One of the benefits to Hyperbaric oxygen therapy over simple oxygen supplementation is that providing a hyperbaric chamber for dementia and changing the environment around the subject has demonstrated more effective elevation of the partial pressure of oxygen in the blood and tissues of the patient. This could assist in reducing or even reversing some the damage in the brain caused by Alzheimer’s or dementia.

There have been experiments performed on people suffering with Alzheimer’s – one in particular being a 58 year old woman who had been in decline for the last five years, treated by Dr. Paul Harch in the Louisiana State University Health Sciences Center. After forty sessions of Hyperbaric oxygen therapy, which consisted of fifty minutes of 1.15 atmosphere absolute, five days a week for 66 days, the patient then reported that she had better concentration, memory, appetite, an increased mood most days, it was easier to use her computer, her anxiety had resolved itself and she experienced less disorientation. Alongside that, she demonstrated better motor controls and higher energy levels. To summarise, Hyperbaric oxygen therapy not only assisted the lady with her condition but reverse the progression of the disease and healed some of the damage caused by it – at least temporarily.

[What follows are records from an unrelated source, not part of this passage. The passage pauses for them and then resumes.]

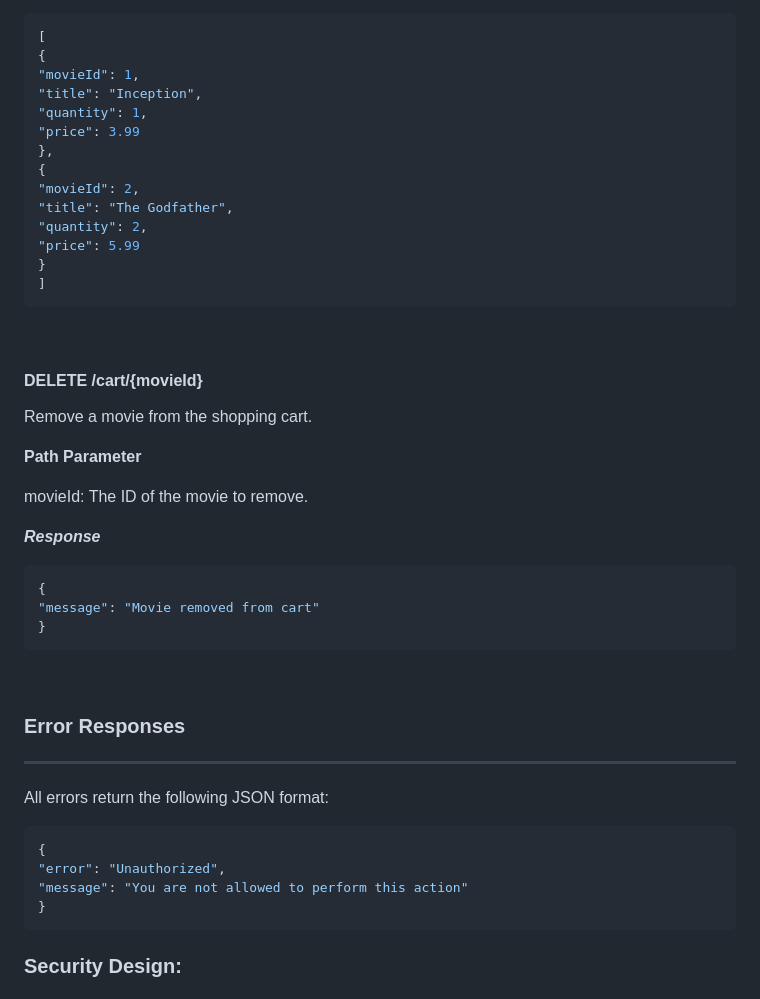
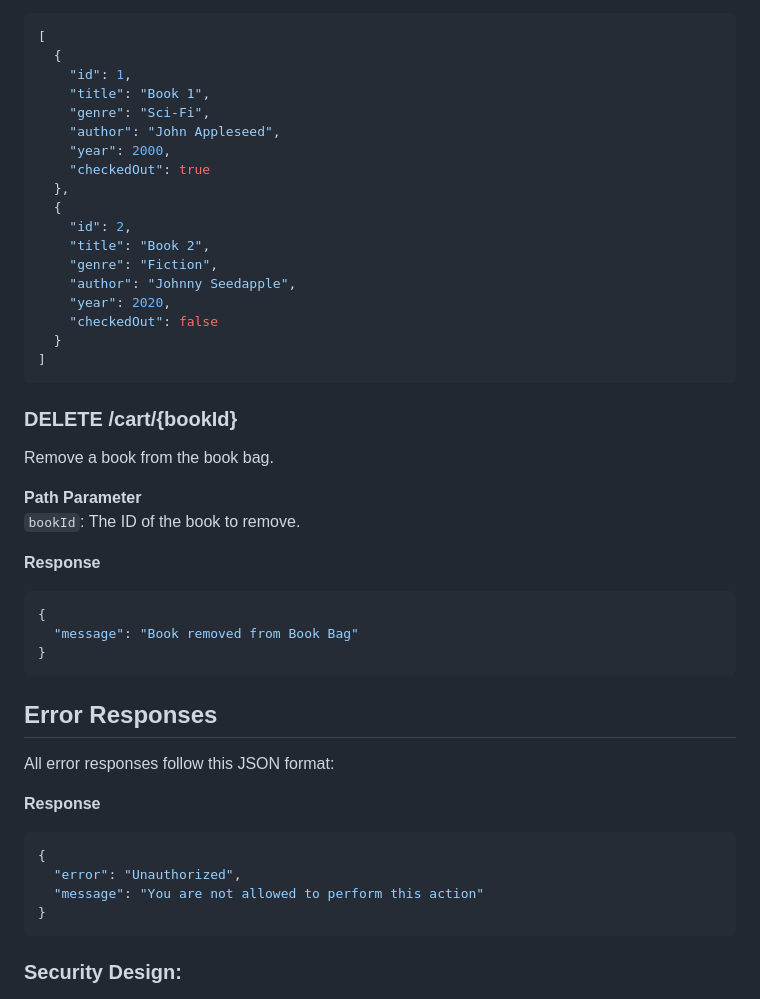
Before and after one commit to trevormarrr/cst339-milestone, a Markdown page: milestone1/ProjectReport.md, the part around one of its changes. Rendered like a GitHub page.

````diff
--- a/milestone1/ProjectReport.md
+++ b/milestone1/ProjectReport.md
@@ -251,43 +260,46 @@ Retrieve the contents of the shopping cart.
 ```json
 [
-{
-"movieId": 1,
-"title": "Inception",
-"quantity": 1,
-"price": 3.99
-},
-{
-"movieId": 2,
-"title": "The Godfather",
-"quantity": 2,
-"price": 5.99
-}
+  {
+    "id": 1,
+    "title": "Book 1",
+    "genre": "Sci-Fi",
+    "author": "John Appleseed",
+    "year": 2000,
+    "checkedOut": true
+  },
+  {
+    "id": 2,
+    "title": "Book 2",
+    "genre": "Fiction",
+    "author": "Johnny Seedapple",
+    "year": 2020,
+    "checkedOut": false
+  }
 ]
 ```
-&nbsp;
 
-#### DELETE /cart/{movieId}
-Remove a movie from the shopping cart.
+### **DELETE /cart/{bookId}**
+Remove a book from the book bag.
 
 **Path Parameter**
+`bookId`: The ID of the book to remove.
 
-movieId: The ID of the movie to remove.
-
-***Response***
+**Response**
 ```json
 {
-"message": "Movie removed from cart"
+  "message": "Book removed from Book Bag"
 }
 ```
-&nbsp;
 
-### Error Responses
----
-All errors return the following JSON format:
+## Error Responses
+
+All error responses follow this JSON format:
+
+**Response**
 ```json
 {
-"error": "Unauthorized",
-"message": "You are not allowed to perform this action"
+  "error": "Unauthorized",
+  "message": "You are not allowed to perform this action"
 }
 ```
 ### Security Design:
````
Also changed, not shown: other parts of milestone1/ProjectReport.md (+93 -84 lines).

This, and a few other examples from experiments performed by doctors show that there is real potential in Hyperbaric oxygen therapy, and results have suggested that alongside more traditional drugs used to treat Alzheimer’s, it may be possible to be used to treat the disease long-term in the future.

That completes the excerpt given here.